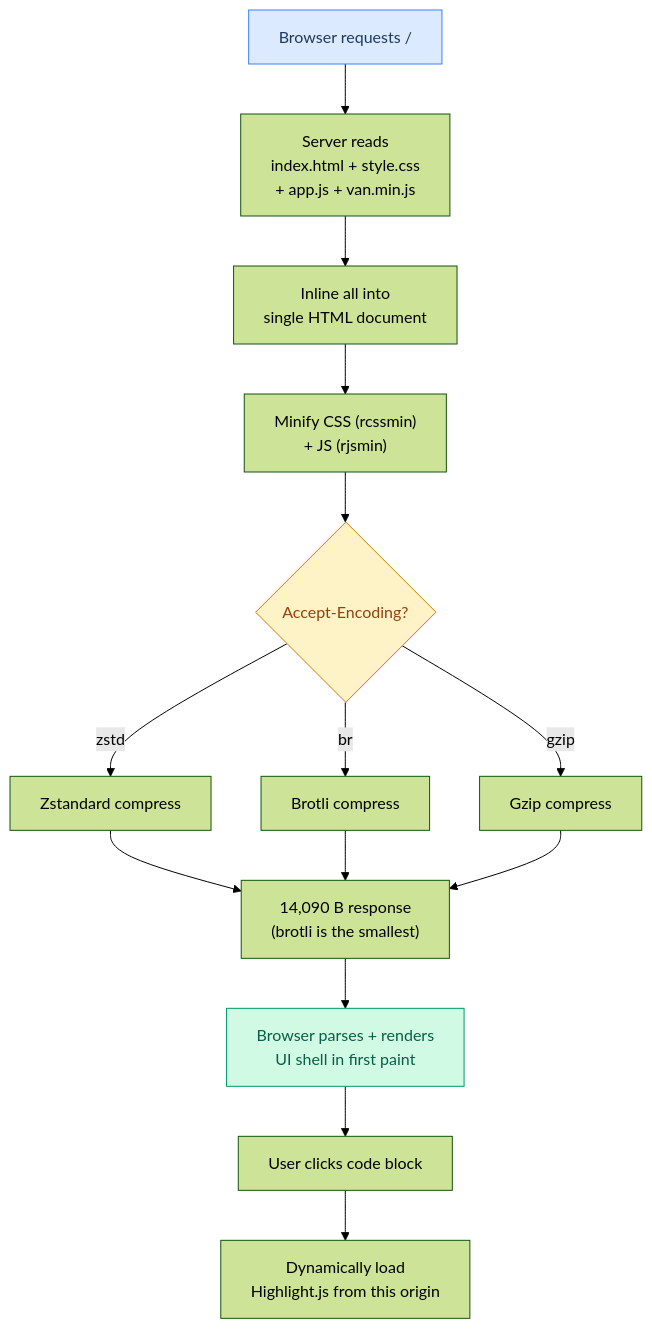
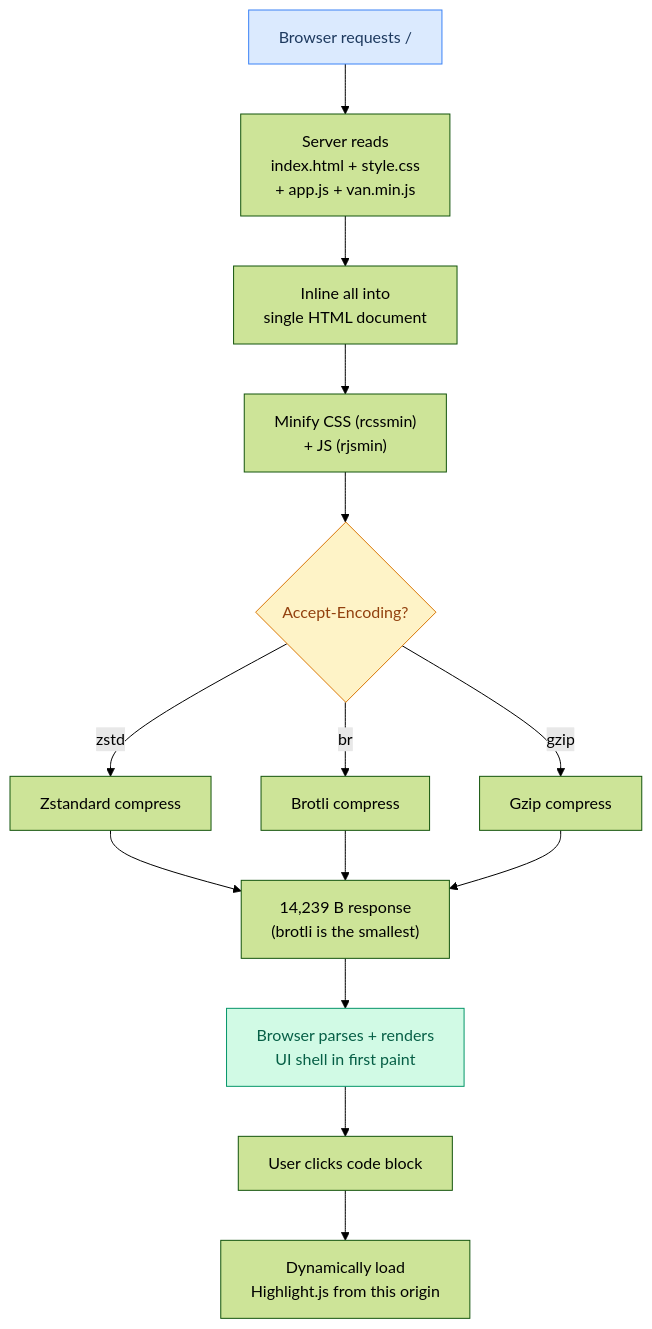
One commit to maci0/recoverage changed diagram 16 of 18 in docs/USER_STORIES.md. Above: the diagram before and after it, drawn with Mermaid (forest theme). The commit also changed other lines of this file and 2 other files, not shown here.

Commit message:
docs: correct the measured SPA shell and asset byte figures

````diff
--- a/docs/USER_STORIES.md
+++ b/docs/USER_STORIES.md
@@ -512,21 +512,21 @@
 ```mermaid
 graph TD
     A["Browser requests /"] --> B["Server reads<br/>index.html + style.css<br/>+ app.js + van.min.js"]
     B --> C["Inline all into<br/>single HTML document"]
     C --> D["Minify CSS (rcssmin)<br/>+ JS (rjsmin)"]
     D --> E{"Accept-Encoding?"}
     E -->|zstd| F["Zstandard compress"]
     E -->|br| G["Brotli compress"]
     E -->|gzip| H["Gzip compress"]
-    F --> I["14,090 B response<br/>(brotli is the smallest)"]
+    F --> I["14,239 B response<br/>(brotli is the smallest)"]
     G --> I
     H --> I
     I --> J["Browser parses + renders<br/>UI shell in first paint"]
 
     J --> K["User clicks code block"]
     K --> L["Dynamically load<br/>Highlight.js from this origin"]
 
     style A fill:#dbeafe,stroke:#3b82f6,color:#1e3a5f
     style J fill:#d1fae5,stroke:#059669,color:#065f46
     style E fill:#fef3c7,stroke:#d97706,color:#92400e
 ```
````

---

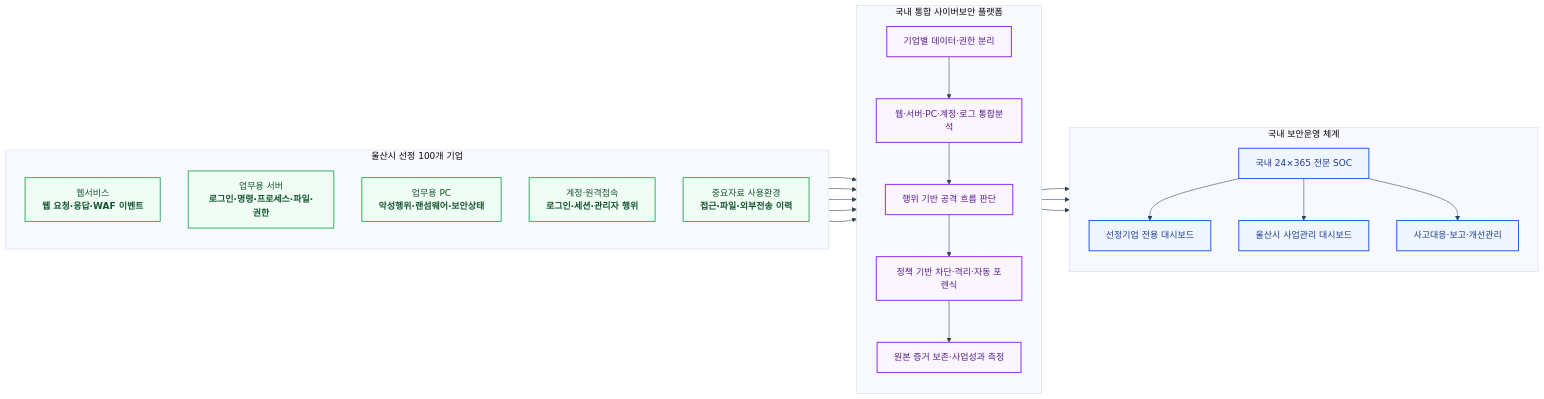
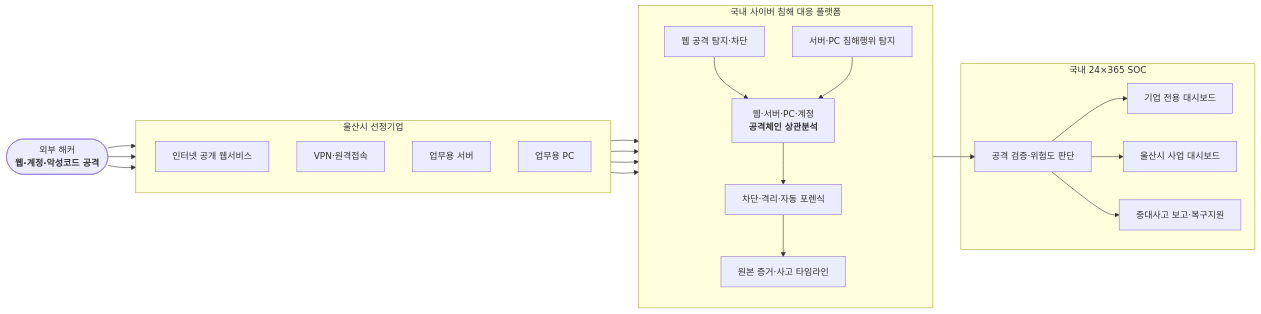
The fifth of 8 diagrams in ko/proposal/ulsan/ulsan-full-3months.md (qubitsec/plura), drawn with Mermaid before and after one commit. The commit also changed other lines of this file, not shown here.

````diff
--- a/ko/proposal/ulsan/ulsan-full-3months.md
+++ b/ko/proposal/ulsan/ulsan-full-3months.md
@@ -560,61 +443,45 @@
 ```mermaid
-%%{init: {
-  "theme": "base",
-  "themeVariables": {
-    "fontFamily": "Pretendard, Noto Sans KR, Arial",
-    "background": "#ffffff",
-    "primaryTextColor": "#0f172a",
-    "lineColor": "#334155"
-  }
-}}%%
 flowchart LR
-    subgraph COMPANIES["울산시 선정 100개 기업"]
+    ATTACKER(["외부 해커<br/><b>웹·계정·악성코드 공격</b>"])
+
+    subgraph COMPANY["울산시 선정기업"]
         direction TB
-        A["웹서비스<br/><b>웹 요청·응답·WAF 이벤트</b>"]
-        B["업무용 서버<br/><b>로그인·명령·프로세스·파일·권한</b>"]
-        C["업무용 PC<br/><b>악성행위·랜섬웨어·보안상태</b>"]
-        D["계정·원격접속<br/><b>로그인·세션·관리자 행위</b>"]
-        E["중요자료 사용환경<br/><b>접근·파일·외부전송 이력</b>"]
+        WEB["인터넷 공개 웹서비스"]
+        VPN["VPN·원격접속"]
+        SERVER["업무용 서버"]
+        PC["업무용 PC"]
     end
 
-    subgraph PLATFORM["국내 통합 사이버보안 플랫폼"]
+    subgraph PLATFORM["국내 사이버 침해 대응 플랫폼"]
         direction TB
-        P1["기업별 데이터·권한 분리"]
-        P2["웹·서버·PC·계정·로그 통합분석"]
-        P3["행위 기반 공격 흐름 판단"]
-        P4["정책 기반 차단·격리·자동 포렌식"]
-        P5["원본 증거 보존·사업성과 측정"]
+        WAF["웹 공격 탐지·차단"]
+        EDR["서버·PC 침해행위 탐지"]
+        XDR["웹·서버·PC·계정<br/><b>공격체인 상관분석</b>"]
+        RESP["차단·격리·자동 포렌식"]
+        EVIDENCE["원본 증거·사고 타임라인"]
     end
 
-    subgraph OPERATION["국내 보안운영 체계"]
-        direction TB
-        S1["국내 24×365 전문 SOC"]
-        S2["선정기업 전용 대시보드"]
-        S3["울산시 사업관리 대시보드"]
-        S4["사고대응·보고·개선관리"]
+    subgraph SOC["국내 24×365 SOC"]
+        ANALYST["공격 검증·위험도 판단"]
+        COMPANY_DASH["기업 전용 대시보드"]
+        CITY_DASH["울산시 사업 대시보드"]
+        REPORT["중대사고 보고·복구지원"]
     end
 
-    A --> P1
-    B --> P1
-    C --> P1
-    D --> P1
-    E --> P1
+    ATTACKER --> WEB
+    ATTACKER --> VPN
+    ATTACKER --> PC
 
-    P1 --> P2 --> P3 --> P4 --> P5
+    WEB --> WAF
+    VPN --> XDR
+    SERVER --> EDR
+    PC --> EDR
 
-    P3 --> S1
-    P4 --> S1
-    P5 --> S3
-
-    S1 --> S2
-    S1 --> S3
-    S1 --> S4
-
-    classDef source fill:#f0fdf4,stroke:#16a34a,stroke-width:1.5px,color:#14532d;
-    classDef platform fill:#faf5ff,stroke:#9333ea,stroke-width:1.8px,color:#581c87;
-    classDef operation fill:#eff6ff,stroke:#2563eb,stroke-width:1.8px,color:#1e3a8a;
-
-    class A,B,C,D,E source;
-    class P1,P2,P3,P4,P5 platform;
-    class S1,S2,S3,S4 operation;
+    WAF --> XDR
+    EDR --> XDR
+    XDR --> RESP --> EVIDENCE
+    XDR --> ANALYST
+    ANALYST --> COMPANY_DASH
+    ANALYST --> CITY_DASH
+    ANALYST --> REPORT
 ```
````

■ Problem requirements:
From the entries above, show each line that includes the string "ATTACKER".

■ Output of the task:
+    ATTACKER(["외부 해커<br/><b>웹·계정·악성코드 공격</b>"])
+    ATTACKER --> WEB
+    ATTACKER --> VPN
+    ATTACKER --> PC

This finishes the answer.